We aren't just talking about the plain jane red tomato here. With the increased interest in old-time varieties of tomatoes comes the supply from your grocer and at farmers markets at a higher price than your general red tomato. This makes growing your own an economical choice that will save you money if you eat a variety of tomato types.
Starting your plants from seed is the cheapest way to grow your favorite old time tomato in your garden. The Cherokee Purple, Abe Lincoln, and Beefsteak varieties in a rainbow of colors are easier to find at places like farmer's markets and flea markets than they are at your local Walmart or hardware store, but they will set you back a couple of dollars per plant. Still worth it and a cost savings because of the number of tomatoes that you will harvest from each plant.
The savings is especially true if you make your own tomato-based products like pasta sauce and salsa. Combine the tomato with other ingredients that you have grown in your garden and the savings can really add up.
Tomatoes are very nutritionally sound. One cup of a diced tomato will provide you with 9% of your required daily fiber, 2% of your daily need of calcium, 3% of what you need each day in protein and 38% of your recommended daily allowance of vitamin C. The calorie count on this one cup of fresh summer goodness is only 32.
The Benefits of Growing Your Own Vegetables
Growing your own vegetable garden has so many benefits—low calorie, nutritionally sound vegetables that can save you money. You'll get plenty of vitamin D from being outdoors in the sunshine.

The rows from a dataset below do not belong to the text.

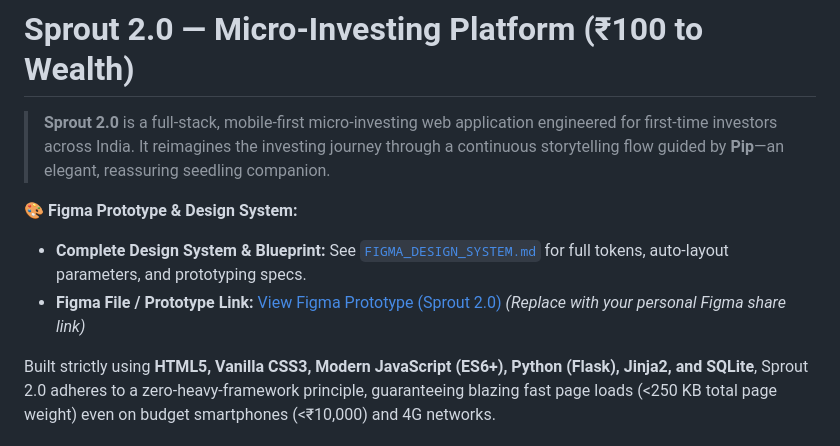
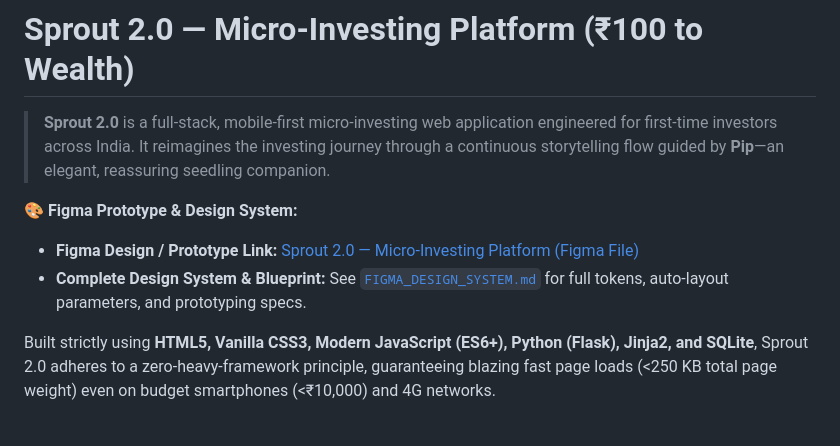
Before and after one commit to SurajBhadavkar08/sprout-2.0-micro-investing, a Markdown page: README.md, the part around the change. GitHub-like rendering.

Commit message:
Link official Figma design file in README and FIGMA_DESIGN_SYSTEM

```diff
--- a/README.md
+++ b/README.md
@@ -4,8 +4,8 @@
 > **Sprout 2.0** is a full-stack, mobile-first micro-investing web application engineered for first-time investors across India. It reimagines the investing journey through a continuous storytelling flow guided by **Pip**—an elegant, reassuring seedling companion.
 
 🎨 **Figma Prototype & Design System:**
+- **Figma Design / Prototype Link:** [Sprout 2.0 — Micro-Investing Platform (Figma File)](https://www.figma.com/design/tZvn8TYcgbfGX6QrdqFtiu/Sprout-2.0-%E2%80%94-Micro-Investing-Platform--%E2%82%B9100-to-Wealth-?node-id=0-1&t=9nmkGULIVUU0Uivz-1)
 - **Complete Design System & Blueprint:** See [`FIGMA_DESIGN_SYSTEM.md`](./FIGMA_DESIGN_SYSTEM.md) for full tokens, auto-layout parameters, and prototyping specs.
-- **Figma File / Prototype Link:** [View Figma Prototype (Sprout 2.0)](https://www.figma.com/file/sprout-2-0-micro-investing) *(Replace with your personal Figma share link)*
 
 Built strictly using **HTML5, Vanilla CSS3, Modern JavaScript (ES6+), Python (Flask), Jinja2, and SQLite**, Sprout 2.0 adheres to a zero-heavy-framework principle, guaranteeing blazing fast page loads (<250 KB total page weight) even on budget smartphones (<₹10,000) and 4G networks.
 
```
Also changed, not shown: FIGMA_DESIGN_SYSTEM.md (+2 -0 lines).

You are exposing yourself to beneficial soil bacteria that can help improve your mood and will burn calories from simply tending to the things that your plant needs.
Carrot Seeds I Grew in My Garden Last Year
US National Library of Medicine Nation Institute of Health, Vitamin "D" the Sunshine Vitamin https://www.ncbi.nlm.nih.gov/pmc/articles/PMC3356951/
Nutritional information on each vegetable listed is located here: http://nutritiondata.self.com/
This content is accurate and true to the best of the author’s knowledge and is not meant to substitute for formal and individualized advice from a qualified professional.
© 2017 Helena Ricketts